When you get there…
While it’s good to stick to a routine, do try to be flexible, too. “Don’t be too hard-pressed to get home from a day trip, so your baby can be in bed at her normal time,” says consultant paediatrician Dr Andrew Cowley. “But do try to repeat certain bedtime rituals from home, like a bath and a story, to help her feel secure.”
However, mealtimes should always remain intact. It’s better to stop and let her have a milk feed and a snack, rather than expect her to wait until you get back to the hotel.
The most important thing — to make sure she knows where mummy and daddy are at all times so that she’ll be reassured when she feels insecure.
Breastfeeding has its advantages on holidays, as you don’t have to worry about sterilising the feeding bottles. But if your tyke is already on solids, remember that fruit — particularly watermelon — can contain unclean water, which can make her ill. Do also avoid unchilled buffets, which is a breeding ground for bugs. And if you’re unsure of how safe the water supply is, stick to bottled water.

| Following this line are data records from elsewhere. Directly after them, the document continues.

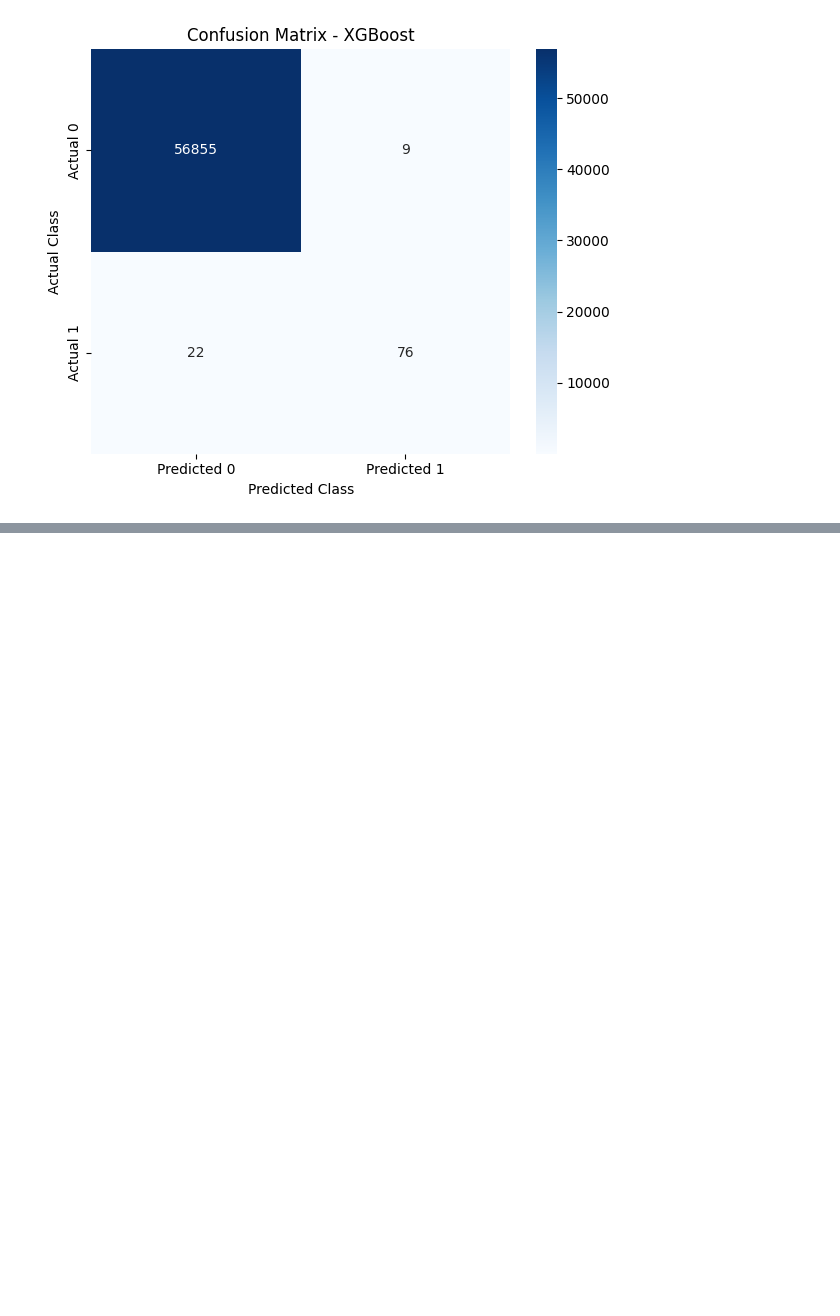
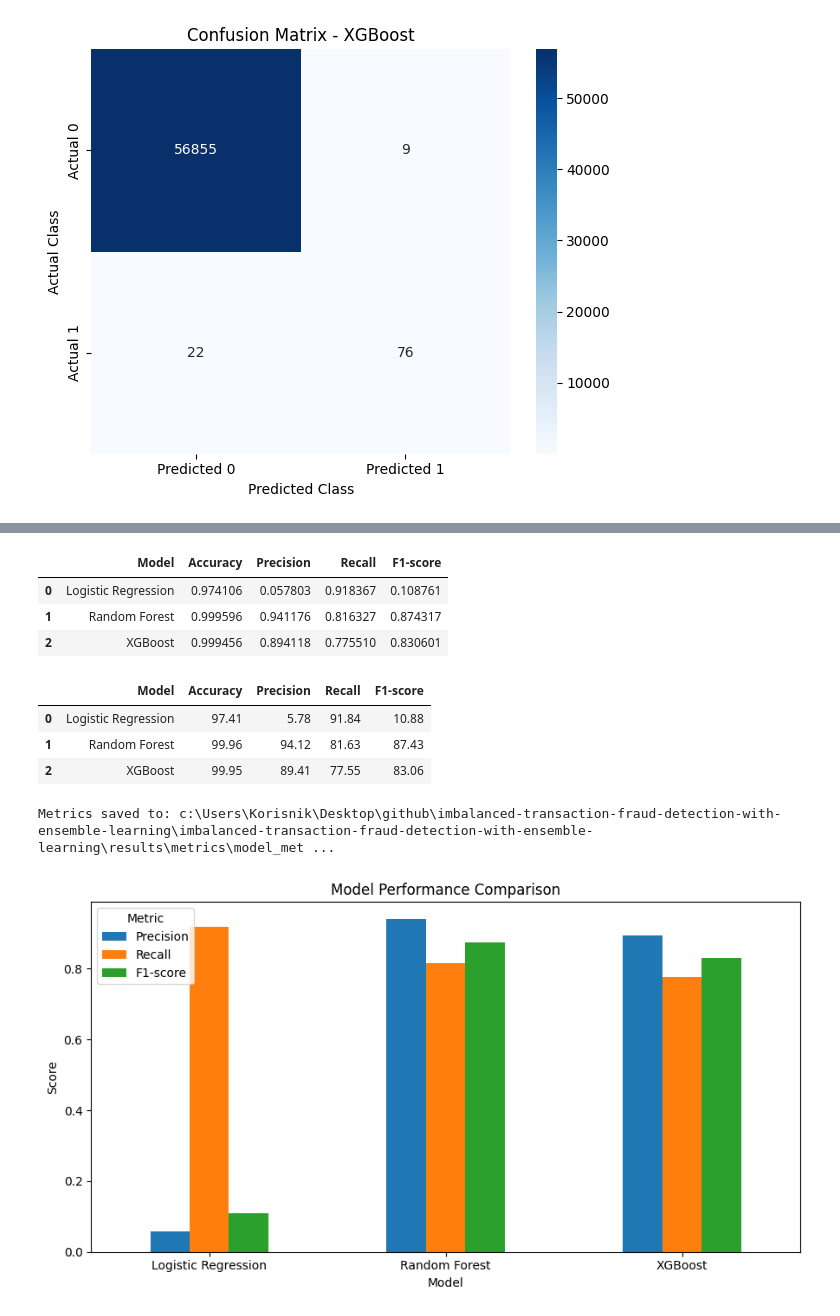
Before and after one commit to lanadanolic/imbalanced-transaction-fraud-detection-with-ensemble-learning, a Jupyter notebook: notebooks/fraud_detection_analysis.ipynb, the cells around one changed output, grey strips where cells are left out. Cells and saved outputs as stored; diff of their text form; code cells hidden in the pictures; blank space fills up the shorter version.

```diff
--- a/notebooks/fraud_detection_analysis.ipynb
+++ b/notebooks/fraud_detection_analysis.ipynb
@@ -512,0 +524,54 @@ model_results["XGBoost"] = xgb_metrics
+# %%
+metrics_df = create_metrics_table(
+    model_results
+)
+
+metrics_df
+# %% [output]
+|  | Model | Accuracy | Precision | Recall | F1-score |
+| 0 | Logistic Regression | 0.974106 | 0.057803 | 0.918367 | 0.108761 |
+| 1 | Random Forest | 0.999596 | 0.941176 | 0.816327 | 0.874317 |
+| 2 | XGBoost | 0.999456 | 0.894118 | 0.775510 | 0.830601 |
+# %%
+metrics_display = metrics_df.copy()
+
+metric_columns = [
+    "Accuracy",
+    "Precision",
+    "Recall",
+    "F1-score"
+]
+
+metrics_display[metric_columns] = (
+    metrics_display[metric_columns] * 100
+).round(2)
+
+metrics_display
+# %% [output]
+|  | Model | Accuracy | Precision | Recall | F1-score |
+| 0 | Logistic Regression | 97.41 | 5.78 | 91.84 | 10.88 |
+| 1 | Random Forest | 99.96 | 94.12 | 81.63 | 87.43 |
+| 2 | XGBoost | 99.95 | 89.41 | 77.55 | 83.06 |
+# %%
+METRICS_PATH = (
+    METRICS_DIR / "model_metrics.csv"
+)
+
+metrics_df.to_csv(
+    METRICS_PATH,
+    index=False
+)
+
+print(
+    "Metrics saved to:",
+    METRICS_PATH
+)
+# %% [output]
+Metrics saved to: c:\Users\Korisnik\Desktop\github\imbalanced-transaction-fraud-detection-with-ensemble-learning\imbalanced-transaction-fraud-detection-with-ensemble-learning\results\metrics\model_met ...
+# %%
+plot_model_comparison(
+    metrics_df,
+    save_path=FIGURES_DIR / "model_comparison.png"
+)
+# %% [output]
+[figure, added]
```
Also changed, not shown: parts of 4 cells of this notebook, 3 other files.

Most countries sell leading baby-food brands, you can also check with the tourist board ahead of time. In any case, it’s always a good idea to carry an emergency stash.
Now, it’s time to relax. Take turns with the hubs to catch forty winks, while he tends to the little one. And when your mini-me is napping, grab the chance to unwind. So, put your feet up, let your hair down and enjoy some well-deserved downtime!